Breastfeeding is best, but what happens when something goes wrong? And why do so many women struggle with this "natural" process even after carefully following all the well-meaning advice they've gotten from their health care providers? Not surprisingly, some women have more difficulty than others and there are many factors associated with experiencing breastfeeding problems especially in the first week after birth. For example, being African-American, having less than a high school education, and being poor are all associated with suboptimal breastfeeding outcomes. Recent studies also consistently show that being overweight or obese increases the chance that a woman will suffer breastfeeding problems. With burgeoning rates of obesity and a continued public health effort to promote breastfeeding, researchers are scrambling to figure out why overweight women have trouble breastfeeding and what can be done to circumvent this predicament.
On April 25, two talks concerning the potential benefits of intensive breastfeeding support for obese women will be presented at the Experimental Biology 2010 meeting in Anaheim. These presentations are part of the scientific program of the American Society for Nutrition, the nation's leading nutrition research society. Scientists from the University of Connecticut, Hartford's Hispanic Health Council, the Hartford Hospital, and Yale University will speak. Their findings provide compelling evidence that peer counseling and support can substantially improve breastfeeding success among these at-risk ladies.

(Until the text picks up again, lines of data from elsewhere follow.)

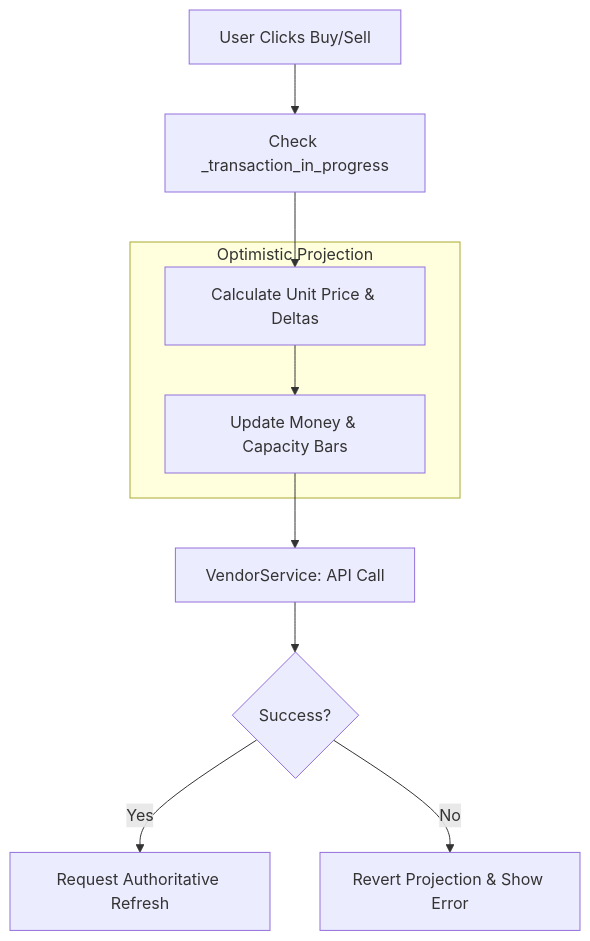
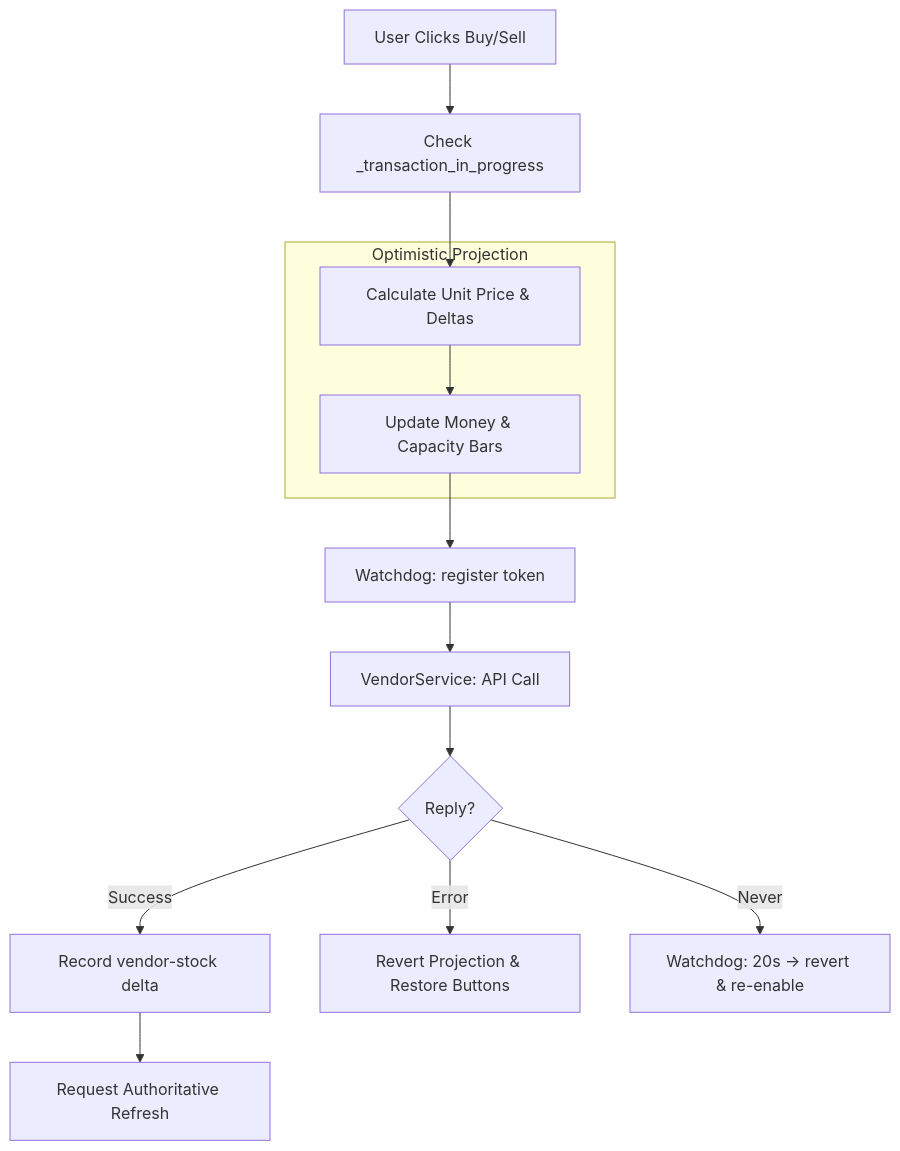
Before and after one commit to OoriData/DF_Godot: the diagram in docs/02_UI_UX/VendorPanel/Transactions.md, drawn with Mermaid. The commit also changed other lines of this file and 15 other files, not shown here.

````diff
--- a/docs/02_UI_UX/VendorPanel/Transactions.md
+++ b/docs/02_UI_UX/VendorPanel/Transactions.md
@@ -21,15 +21,17 @@
 ```mermaid
 graph TD
     Click[User Clicks Buy/Sell] --> Guard[Check _transaction_in_progress]
     Guard --> Math[Calculate Unit Price & Deltas]
     
     subgraph Projection [Optimistic Projection]
     Math --> Project[Update Money & Capacity Bars]
     end
     
-    Project --> Dispatch[VendorService: API Call]
-    Dispatch --> Result{Success?}
+    Project --> Register[Watchdog: register token]
+    Register --> Dispatch[VendorService: API Call]
+    Dispatch --> Result{Reply?}
     
-    Result -->|Yes| Refresh[Request Authoritative Refresh]
-    Result -->|No| Revert[Revert Projection & Show Error]
+    Result -->|Success| Stock[Record vendor-stock delta] --> Refresh[Request Authoritative Refresh]
+    Result -->|Error| Revert[Revert Projection & Restore Buttons]
+    Result -->|Never| Timeout[Watchdog: 20s → revert & re-enable]
 ```
````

These studies, which were prompted by a sincere desire to "really understand whether obese women could be more successful at breastfeeding if they have help," were spearheaded by Dr. Donna Chapman, Assistant Director of the Center for Eliminating Health Disparities among Latinos (CEHDL) in Hartford, CT and graduate student Katie Morel. Using a very powerful scientific method employing randomization and intervention groups, Chapman and Morel studied 154 women recruited during pregnancy. All of the women involved in the study were overweight or obese (body mass index > 27 kg/m2) and hoping to successfully breastfeed. In general, the study's subjects were predominantly Puerto Rican, low-income, and had less than a high-school education. Whereas all of the participants received standard information concerning the benefits of breastfeeding, 76 of them were randomly chosen to also receive intensive, hands-on breastfeeding support from specially trained peer counselors. For instance, women in the "intervention" group were visited three times in their homes during late pregnancy and 11 more times in the first few months after birth. During these visits, the peer counselors offered helpful advice to offset immediate problems and were able to provide breast pumps to women needing them. The researchers then documented whether there were benefits of the specialized peer counseling on breastfeeding success, infant health and in a subset of the women breastfeeding techniques.
As they had hoped, Chapman and her colleagues found that peer counseling substantially improved breastfeeding success. Whereas 16% and 46% of the women in the "control" group had stopped breastfeeding by 2 and 8 weeks postpartum, respectively, only 7% and 33% of the women in the "intervention" group had stopped. They also documented important effects of personalized breastfeeding support on infant nursing behaviors. And to add even more bang for the buck, babies of mothers who received the extra counseling were 3.5 times less likely to be hospitalized during their first 3 months of life. This was mostly due to lower rates of respiratory infections and fever.
Chapman concluded "With help, obese women can be very successful at breastfeeding. And not surprisingly, the more intensive the support, the more successful they can be." This should be reassuring to both women and their care providers who are striving to do the right thing in terms of maternal and infant care that is, support the myriad benefits of breastfeeding for both mom and baby.
|Contact: Suzanne Price|
Federation of American Societies for Experimental Biology